the monumental sacrifice that was to be made by Prophet Ibrahim. He was
ordered by Allah to sacrifice his dearly-beloved son Ismail as a test of
Ibrahim willingly submitted to Allah’s command, wherein Allah, by His
Mercy replaced Ismail at the moment of sacrifice with a lamb.
Ibrahim’s selfless act of obedience is commemorated by the sacrifice
of a domestic animal such as a lamb, sheep, cow, or goat, the meat of
which is then distributed to relatives, neighbours, and the poor. In
parts of the world that preclude Muslims from personally sacrificing an
animal, Muslims donate money to charitable organisations, which then
sacrifice the animal on their behalf and distribute the meat to the
In keeping with the following injunction of the Quran (22:27), “…and
pronounce the name of Allah over the cattle which We have provided for
them on the appointed days, then eat the meat themselves and feed the
indigent and needy.”
Eid-ul-Adha exemplifies the charitable instincts of Muslims in their
communal effort to see that no one is left deprived of the sacrificial
meat. It embodies the values of discipline and self-denial, and
submitting to the will of Allah.
Eid-ul-Adha is a joyous occasion marked with family traditions and
celebrations. The festivities begin in the morning after Fajr prayer,
where Muslims, dressed in their finest clothes, attend the
congregational prayer followed by a sermon.
During the festival of Eid al-Adha and the days preceding it, Muslims
recite the Takbir. This is particularly the case on the Day of Arafat.
The Takbir is the term for the Arabic phrase Allahu Akbar usually
translated as “God is the greatest.”
It is a common Islamic Arabic expression, used in various contexts by
Muslims in formal prayer as an informal expression of faith in times of
distress, to express celebration or victory, or to express resolute
determination or defiance.
Upon completion of the services, people greet each other with the
blessings of Eid: ‘Eid Mubarak’. Thereafter, Muslims often visit the
homes of relatives and friends, partaking in delicious feasts customary
to their native cultures and often exchanging gifts, and many eagerly
anticipate the return of those friends and relatives who have made the
journey for Haj.
Christianity, Judaism, and Islam- all trace their roots back to
Prophet Ibrahim known as Abraham who is thus known as the father of the
three monotheistic religions.
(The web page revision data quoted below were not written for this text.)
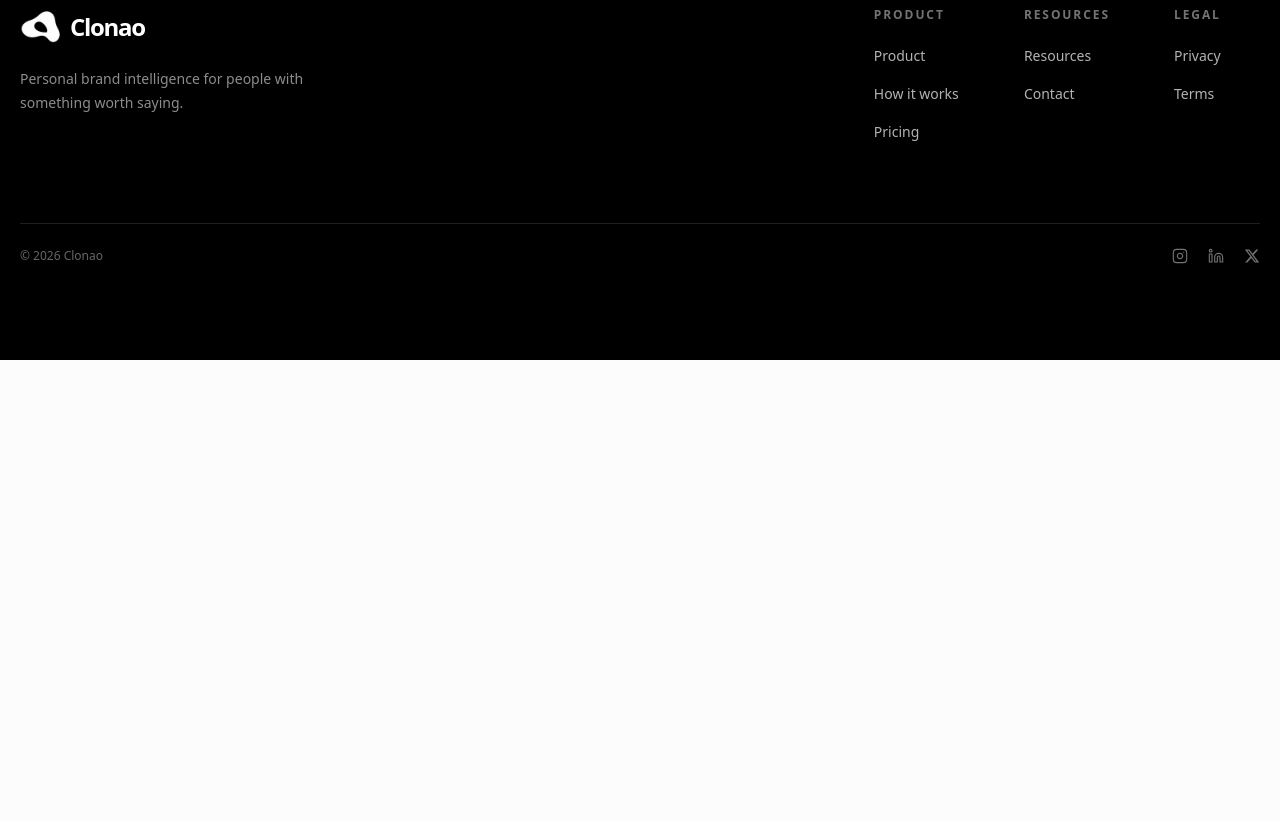
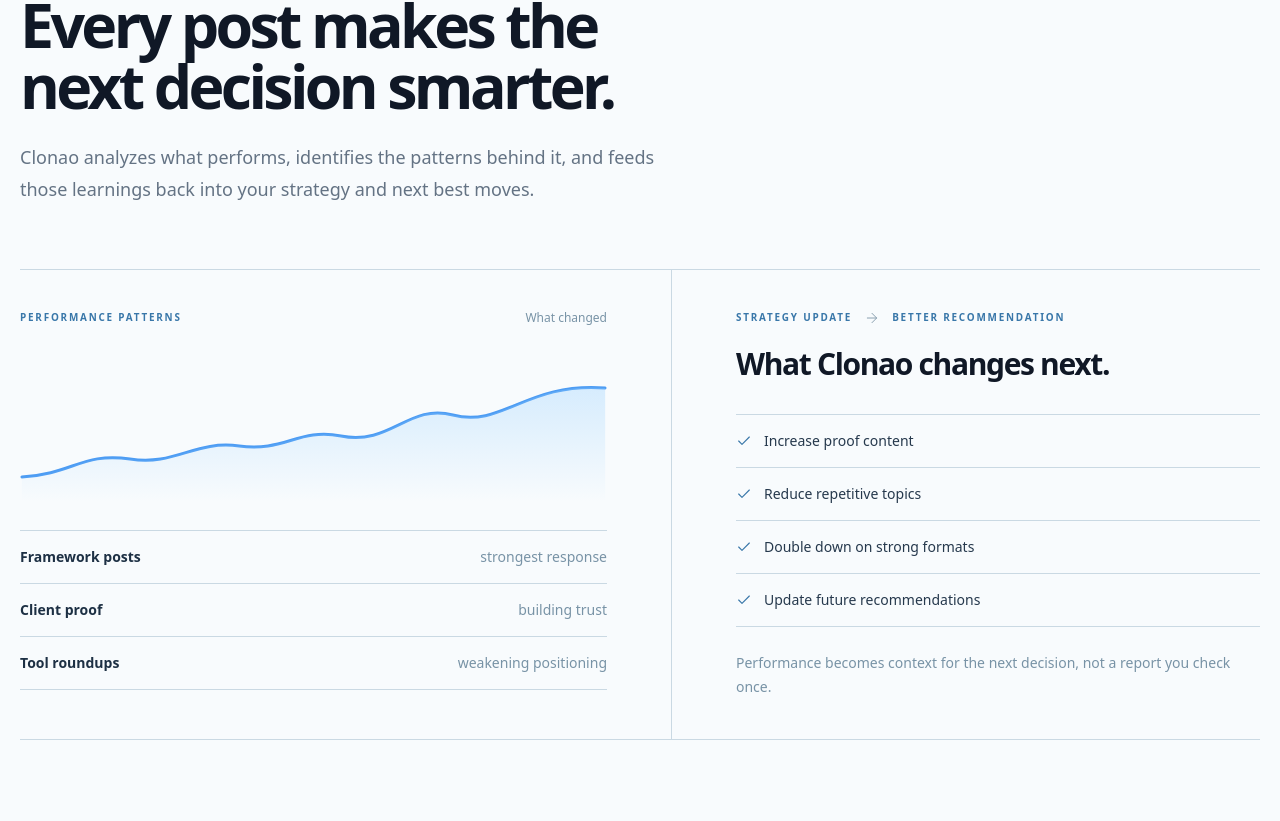
Before and after one commit to veokleo-create07/linkeldn.tool.100k, a Next.js app: page /product in a window 1280 px wide. Shown: the part 2439-3260 px from the top of the page. Before the commit the page ends 2799 px from the top, so only its background shows below. Built offline with nearby package versions, Linux system fonts and the light colour scheme.

Commit message:
feat: add editorial product learn section

```diff
--- a/src/app/(marketing)/product/page.tsx
+++ b/src/app/(marketing)/product/page.tsx
@@ -1,6 +1,7 @@
 import { ProductHero } from "@/components/marketing/product-hero";
 import { ProductCards } from "@/components/marketing/product-cards";
 import { ProductCreate } from "@/components/marketing/product-create";
+import { ProductLearn } from "@/components/marketing/product-learn";
 
 export default function ProductPage() {
   return (
@@ -8,6 +9,7 @@ export default function ProductPage() {
       <ProductHero />
       <ProductCards />
       <ProductCreate />
+      <ProductLearn />
     </>
   );
 }
--- a/src/components/marketing/product-learn.tsx
+++ b/src/components/marketing/product-learn.tsx
@@ -1,98 +1,84 @@
-import { ArrowRight, Check, RefreshCw, Route, TrendingDown, TrendingUp } from "lucide-react";
+import { ArrowRight, Check } from "lucide-react";
 
-const performancePatterns = [
-  { label: "Framework posts", detail: "strongest response", icon: TrendingUp, tone: "text-[#2f8b68]" },
-  { label: "Client proof", detail: "building trust", icon: TrendingUp, tone: "text-[#3977a9]" },
-  { label: "Tool roundups", detail: "weakening positioning", icon: TrendingDown, tone: "text-[#a06f24]" },
+const insights = [
+  ["Framework posts", "strongest response"],
+  ["Client proof", "building trust"],
+  ["Tool roundups", "weakening positioning"],
 ];
 
-const strategyChanges = [
+const changes = [
   "Increase proof content",
   "Reduce repetitive topics",
   "Double down on strong formats",
-  "Update next recommendations",
+  "Update future recommendations",
 ];
 
 export function ProductLearn() {
   return (
     <section aria-labelledby="product-learn-heading" className="bg-[#f8fbfd] py-24 sm:py-28 lg:py-36">
-      <div className="marketing-container grid items-center gap-12 lg:grid-cols-[minmax(0,1.22fr)_minmax(0,0.78fr)] lg:gap-20">
-        <LearnPreview />
-        <div className="max-w-xl lg:order-2">
+      <div className="marketing-container">
+        <div className="max-w-3xl">
           <p className="text-[0.68rem] font-semibold uppercase tracking-[0.22em] text-[#3977a9]">Learn</p>
           <h2 id="product-learn-heading" className="text-balance mt-5 text-4xl font-semibold leading-[1.02] tracking-[-0.06em] text-[#101826] sm:text-5xl lg:text-[3.8rem]">
             Every post makes the next decision smarter.
           </h2>
-          <p className="mt-6 max-w-lg text-base leading-7 text-[#647384] sm:text-lg sm:leading-8">
-            Clonao turns performance into clear signals, updates your strategy, and improves what it recommends next.
+          <p className="mt-6 max-w-2xl text-base leading-7 text-[#647384] sm:text-lg sm:leading-8">
+            Clonao analyzes what performs, identifies the patterns behind it, and feeds those learnings back into your strategy and next best moves.
           </p>
         </div>
 
+        <div className="mt-14 border-y border-[#cad9e3] sm:mt-16">
+          <div className="grid lg:grid-cols-[minmax(0,1.05fr)_minmax(0,0.95fr)]">
+            <div className="py-8 sm:py-10 lg:pr-16">
+              <div className="flex items-center justify-between gap-6">
+                <p className="text-[0.62rem] font-semibold uppercase tracking-[0.18em] text-[#3977a9]">Performance patterns</p>
+                <span className="text-xs text-[#7893a6]">What changed</span>
+              </div>
+
+              <div className="mt-8 h-36 w-full" aria-label="Illustrative performance trend showing stronger response over time" role="img">
+                <svg viewBox="0 0 640 144" className="h-full w-full overflow-visible" fill="none" preserveAspectRatio="none">
+                  <path d="M2 119C58 116 68 94 120 101C170 108 190 82 239 88C289 94 303 70 350 78C404 88 424 45 472 57C526 70 552 24 638 30" stroke="#4d9cf3" strokeWidth="3" strokeLinecap="round" />
+                  <path d="M2 119C58 116 68 94 120 101C170 108 190 82 239 88C289 94 303 70 350 78C404 88 424 45 472 57C526 70 552 24 638 30V144H2V119Z" fill="url(#learn-fill)" opacity=".34" />
+                  <defs>
+                    <linearGradient id="learn-fill" x1="320" y1="20" x2="320" y2="144" gradientUnits="userSpaceOnUse">
+                      <stop stopColor="#8ccbff" />
+                      <stop offset="1" stopColor="#8ccbff" stopOpacity="0" />
+                    </linearGradient>
+                  </defs>
+                </svg>
+              </div>
+
+              <div className="mt-7 divide-y divide-[#cad9e3] border-y border-[#cad9e3]">
+                {insights.map(([label, detail]) => (
+                  <div key={label} className="flex items-center justify-between gap-5 py-4">
+                    <span className="text-sm font-semibold text-[#1d3044]">{label}</span>
+                    <span className="text-right text-sm text-[#7893a6]">{detail}</span>
+                  </div>
+                ))}
+              </div>
+            </div>
+
+            <div className="border-t border-[#cad9e3] py-8 sm:py-10 lg:border-l lg:border-t-0 lg:pl-16">
+              <div className="flex items-center gap-3">
+                <p className="text-[0.62rem] font-semibold uppercase tracking-[0.18em] text-[#3977a9]">Strategy update</p>
+                <ArrowRight className="size-4 text-[#8aa0b0]" strokeWidth={1.5} aria-hidden="true" />
+                <span className="text-[0.62rem] font-semibold uppercase tracking-[0.18em] text-[#3977a9]">Better recommendation</span>
+              </div>
+              <h3 className="mt-5 text-2xl font-semibold tracking-[-0.045em] text-[#101826] sm:text-3xl">What Clonao changes next.</h3>
+
+              <div className="mt-8 divide-y divide-[#cad9e3] border-y border-[#cad9e3]">
+                {changes.map((change) => (
+                  <div key={change} className="flex items-center gap-3 py-4">
+                    <Check className="size-4 shrink-0 text-[#3977a9]" strokeWidth={1.7} aria-hidden="true" />
+                    <span className="text-sm font-medium text-[#26394d]">{change}</span>
+                  </div>
+                ))}
+              </div>
+              <p className="mt-6 text-sm leading-6 text-[#7893a6]">Performance becomes context for the next decision, not a report you check once.</p>
+            </div>
+          </div>
+        </div>
       </div>
     </section>
   );
 }
-
-function LearnPreview() {
-  return (
-    <div aria-label="Clonao performance learning and strategy update preview" className="relative rounded-[1.625rem] border border-white/80 bg-[linear-gradient(145deg,rgba(241,247,250,0.94),rgba(194,211,222,0.78))] p-2 shadow-[0_30px_66px_-36px_rgba(20,65,103,0.58)] backdrop-blur-2xl sm:p-3">
-      <div className="pointer-events-none absolute inset-0 rounded-[1.625rem] bg-[linear-gradient(135deg,rgba(255,255,255,0.64),rgba(255,255,255,0.08)_48%,rgba(133,157,173,0.15))]" aria-hidden="true" />
-      <div className="relative overflow-hidden rounded-[1.2rem] border border-white/80 bg-[#f8fbfd]/72 shadow-[0_18px_48px_-34px_rgba(16,24,38,0.5)]">
-        <div className="pointer-events-none absolute bottom-[-5rem] left-1/2 size-64 -translate-x-1/2 rounded-full bg-[#8ccbff]/18 blur-3xl" aria-hidden="true" />
-        <div className="relative grid items-stretch lg:grid-cols-[minmax(0,0.9fr)_4rem_minmax(0,1.3fr)]">
-          <section className="p-5 sm:p-7 lg:p-8" aria-labelledby="performance-patterns-heading">
-            <p className="text-[0.62rem] font-semibold uppercase tracking-[0.18em] text-[#3977a9]">Performance patterns</p>
-            <div className="mt-2 flex items-center gap-2.5">
-              <TrendingUp className="size-5 text-[#101826]" strokeWidth={1.55} aria-hidden="true" />
-              <h3 id="performance-patterns-heading" className="text-xl font-semibold tracking-[-0.045em] text-[#101826]">What performed</h3>
-            </div>
-            <div className="mt-5 divide-y divide-[#cad9e3]/80 border-y border-[#cad9e3]/80">
-              {performancePatterns.map(({ label, detail, icon: Icon, tone }) => (
-                <div key={label} className="flex items-center gap-3 py-4">
-                  <Icon className={`size-4 shrink-0 ${tone}`} strokeWidth={1.7} aria-hidden="true" />
-                  <div className="min-w-0">
-                    <p className="text-sm font-semibold text-[#1d3044]">{label}</p>
-                    <p className="mt-1 text-xs leading-5 text-[#7893a6]">{detail}</p>
-                  </div>
-                </div>
-              ))}
-            </div>
-            <p className="mt-4 text-xs leading-5 text-[#7893a6]">Real performance becomes useful context.</p>
-          </section>
-
-          <div className="relative flex items-center justify-center px-5 py-1 lg:px-0 lg:py-8" aria-hidden="true">
-            <span className="h-px w-full bg-[#71899a]/45" />
-            <span className="absolute flex size-8 items-center justify-center rounded-full border border-white/90 bg-[#eef5f9]/90 text-[#2563a6] shadow-[0_8px_18px_-12px_rgba(20,65,103,0.7)]">
-              <ArrowRight className="size-4" strokeWidth={1.6} />
-            </span>
-          </div>
-
-          <section className="border-t border-[#cad9e3]/80 bg-white/28 p-5 sm:p-7 lg:border-l lg:border-t-0 lg:p-8" aria-labelledby="strategy-update-heading">
-            <div className="flex items-end justify-between gap-4">
-              <div>
-                <p className="text-[0.62rem] font-semibold uppercase tracking-[0.18em] text-[#2563a6]">Insight → strategy update</p>
-                <div className="mt-2 flex items-center gap-2.5">
-                  <RefreshCw className="size-5 text-[#101826]" strokeWidth={1.55} aria-hidden="true" />
-                  <h3 id="strategy-update-heading" className="text-xl font-semibold tracking-[-0.045em] text-[#101826]">What Clonao changes</h3>
-                </div>
-              </div>
-              <Route className="hidden size-5 text-[#3977a9] sm:block" strokeWidth={1.55} aria-hidden="true" />
-            </div>
-            <div className="mt-5 divide-y divide-[#cad9e3]/80 border-y border-[#cad9e3]/80">
-              {strategyChanges.map((change) => (
-                <div key={change} className="flex items-center gap-3 py-3.5">
-                  <span className="flex size-5 shrink-0 items-center justify-center rounded-full bg-[#e2f1fb] text-[#2563a6]"><Check className="size-3" strokeWidth={2} aria-hidden="true" /></span>
-                  <span className="text-sm font-medium text-[#1d3044]">{change}</span>
-                </div>
-              ))}
-            </div>
-            <div className="mt-5 flex items-center gap-2 text-xs font-medium text-[#3977a9]">
-              <span className="size-1.5 rounded-full bg-[#4d9cf3]" aria-hidden="true" />
-              Feeding this back into your next recommendation.
-            </div>
-          </section>
-        </div>
-      </div>
-    </div>
-  );
-}
```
Islam relates that Ibrahim had two wives,
Sarah and Hajar, each of whom bore a son, Ishaq and Ismail. Although
Hajar was initially Sarah’s maid, according to Islam, Hajar later
married Prophet Ibrahim and bore him a son, Ismail.
The lineage of Prophet Muhammad is traced to Ismail, whereas
Christianity and Judaism trace their roots back to Prophet Ishaq, the
son of Sarah. The sacrifice by Ibrahim is of importance in all three
monotheistic religions, although it is not commemorated by Jews and
Christians in the same manner as in Islam.
Christianity and Judaism, however, maintain that Ishaq, rather than
Ismail, was the promised son whom Allah had ordered to be sacrificed.
The sacrifice of the son of Prophet Ibrahim has historical
significance. Muslims celebrate the event through the festivities of
Eid-ul-Adha as customary to their native cultures.
Eid-ul-Adha is a time of remembrance of the trials of Prophet Ibrahim,
a time to celebrate the end of Haj, and a time that men, women, and
children of all ages greatly anticipate.